**Before and after images**:
-- Opening Marker --

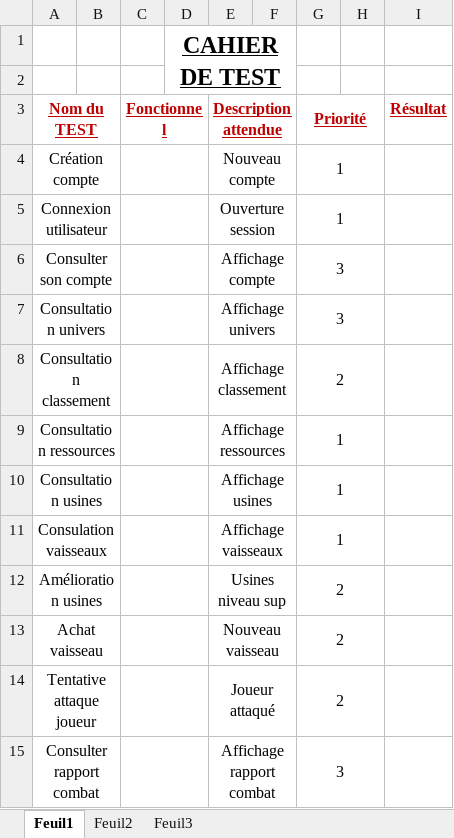
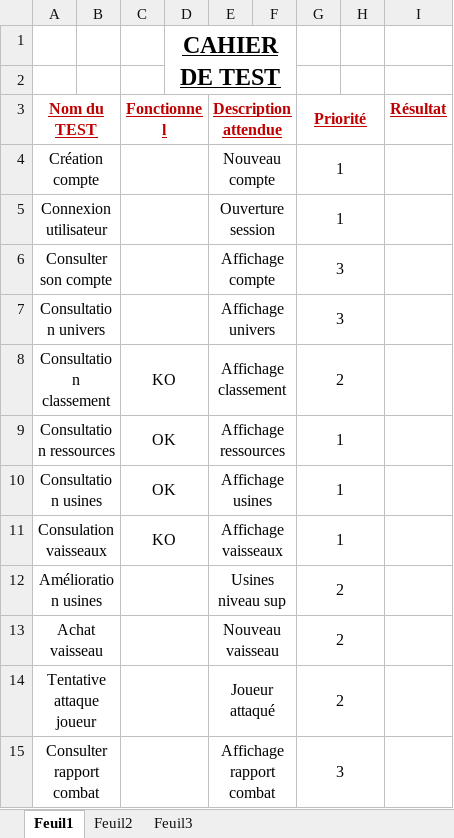
Before and after one commit to QAWIProject/QAWIProject, an Excel workbook: Documents Annexe/Cahier de test.xlsx, sheet Feuil1, drawn as a sheet; values as stored, in another font and other column widths than the file's, no borders; the diff names each change by its address in the sheet, - before the commit and + after, or states it on an @@ line.

Commit message:
Change File
Change File

```diff
--- a/Documents Annexe/Cahier de test.xlsx (sheet Feuil1)
+++ b/Documents Annexe/Cahier de test.xlsx (sheet Feuil1)
-C8 (Fonctionnel): (empty)
+C8 (Fonctionnel): KO
-C9:C10 (Fonctionnel): (empty)
+C9:C10 (Fonctionnel): OK
-C11 (Fonctionnel): (empty)
+C11 (Fonctionnel): KO
```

-- Closing Marker --

What is needed is an exact copy of every entry, minus the images.

**Written response**:
Before and after one commit to QAWIProject/QAWIProject, an Excel workbook: Documents Annexe/Cahier de test.xlsx, sheet Feuil1, drawn as a sheet; values as stored, in another font and other column widths than the file's, no borders; the diff names each change by its address in the sheet, - before the commit and + after, or states it on an @@ line.

Commit message:
Change File
Change File

```diff
--- a/Documents Annexe/Cahier de test.xlsx (sheet Feuil1)
+++ b/Documents Annexe/Cahier de test.xlsx (sheet Feuil1)
-C8 (Fonctionnel): (empty)
+C8 (Fonctionnel): KO
-C9:C10 (Fonctionnel): (empty)
+C9:C10 (Fonctionnel): OK
-C11 (Fonctionnel): (empty)
+C11 (Fonctionnel): KO
```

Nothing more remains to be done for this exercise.